**YOUR ASSIGNMENT**
From the entries below, copy each line in which the word "Then" occurs.

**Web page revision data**
——

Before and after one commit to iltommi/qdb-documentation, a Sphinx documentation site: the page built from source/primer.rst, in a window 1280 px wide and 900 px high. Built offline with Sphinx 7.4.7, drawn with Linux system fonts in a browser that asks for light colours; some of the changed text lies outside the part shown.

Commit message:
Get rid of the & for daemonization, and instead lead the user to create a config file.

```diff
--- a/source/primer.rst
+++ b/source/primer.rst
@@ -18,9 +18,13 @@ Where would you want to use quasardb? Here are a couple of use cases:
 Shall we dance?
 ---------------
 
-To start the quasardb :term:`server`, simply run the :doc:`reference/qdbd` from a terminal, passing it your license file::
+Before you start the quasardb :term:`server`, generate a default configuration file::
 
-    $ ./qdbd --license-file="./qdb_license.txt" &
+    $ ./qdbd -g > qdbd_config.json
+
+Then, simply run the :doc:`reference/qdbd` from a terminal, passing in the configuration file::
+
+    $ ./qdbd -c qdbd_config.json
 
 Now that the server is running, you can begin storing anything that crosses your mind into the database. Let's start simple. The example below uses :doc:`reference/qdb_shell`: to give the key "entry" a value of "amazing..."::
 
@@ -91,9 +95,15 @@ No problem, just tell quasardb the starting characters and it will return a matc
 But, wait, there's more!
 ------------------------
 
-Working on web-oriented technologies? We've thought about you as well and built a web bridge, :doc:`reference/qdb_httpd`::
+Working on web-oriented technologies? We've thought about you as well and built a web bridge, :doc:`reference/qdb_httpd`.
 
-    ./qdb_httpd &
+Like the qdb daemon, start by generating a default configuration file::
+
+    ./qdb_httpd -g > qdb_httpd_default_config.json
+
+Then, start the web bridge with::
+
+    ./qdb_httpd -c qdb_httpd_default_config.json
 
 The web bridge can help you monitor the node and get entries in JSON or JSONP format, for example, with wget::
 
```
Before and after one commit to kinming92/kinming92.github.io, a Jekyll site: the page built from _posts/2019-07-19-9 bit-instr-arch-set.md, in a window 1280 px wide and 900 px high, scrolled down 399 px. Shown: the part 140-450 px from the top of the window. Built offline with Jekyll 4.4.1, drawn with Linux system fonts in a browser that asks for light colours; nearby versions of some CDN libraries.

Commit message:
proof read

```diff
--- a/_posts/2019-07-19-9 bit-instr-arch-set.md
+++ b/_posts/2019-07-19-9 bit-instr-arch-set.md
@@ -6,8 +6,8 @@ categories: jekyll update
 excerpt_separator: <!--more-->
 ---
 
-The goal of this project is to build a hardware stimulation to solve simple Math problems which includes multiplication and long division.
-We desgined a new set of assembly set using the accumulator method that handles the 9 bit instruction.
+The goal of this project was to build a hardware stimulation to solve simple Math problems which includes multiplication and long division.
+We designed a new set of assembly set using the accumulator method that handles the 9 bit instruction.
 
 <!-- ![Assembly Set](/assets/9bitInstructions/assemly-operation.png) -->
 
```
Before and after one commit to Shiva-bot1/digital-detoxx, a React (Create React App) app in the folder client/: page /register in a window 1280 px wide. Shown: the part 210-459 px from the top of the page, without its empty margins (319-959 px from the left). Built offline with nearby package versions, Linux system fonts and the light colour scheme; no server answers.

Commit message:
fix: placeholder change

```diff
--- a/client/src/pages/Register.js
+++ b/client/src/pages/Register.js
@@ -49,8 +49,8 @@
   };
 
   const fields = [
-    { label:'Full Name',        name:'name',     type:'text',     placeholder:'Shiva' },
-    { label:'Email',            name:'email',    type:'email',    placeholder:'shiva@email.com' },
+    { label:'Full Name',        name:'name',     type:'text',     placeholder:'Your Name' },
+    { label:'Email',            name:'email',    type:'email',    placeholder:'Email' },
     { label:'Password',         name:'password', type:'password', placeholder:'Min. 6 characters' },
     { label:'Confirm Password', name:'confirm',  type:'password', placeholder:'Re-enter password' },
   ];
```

——

**RESPONSE TO THIS TASK**
+Then, simply run the :doc:`reference/qdbd` from a terminal, passing in the configuration file::
+Then, start the web bridge with::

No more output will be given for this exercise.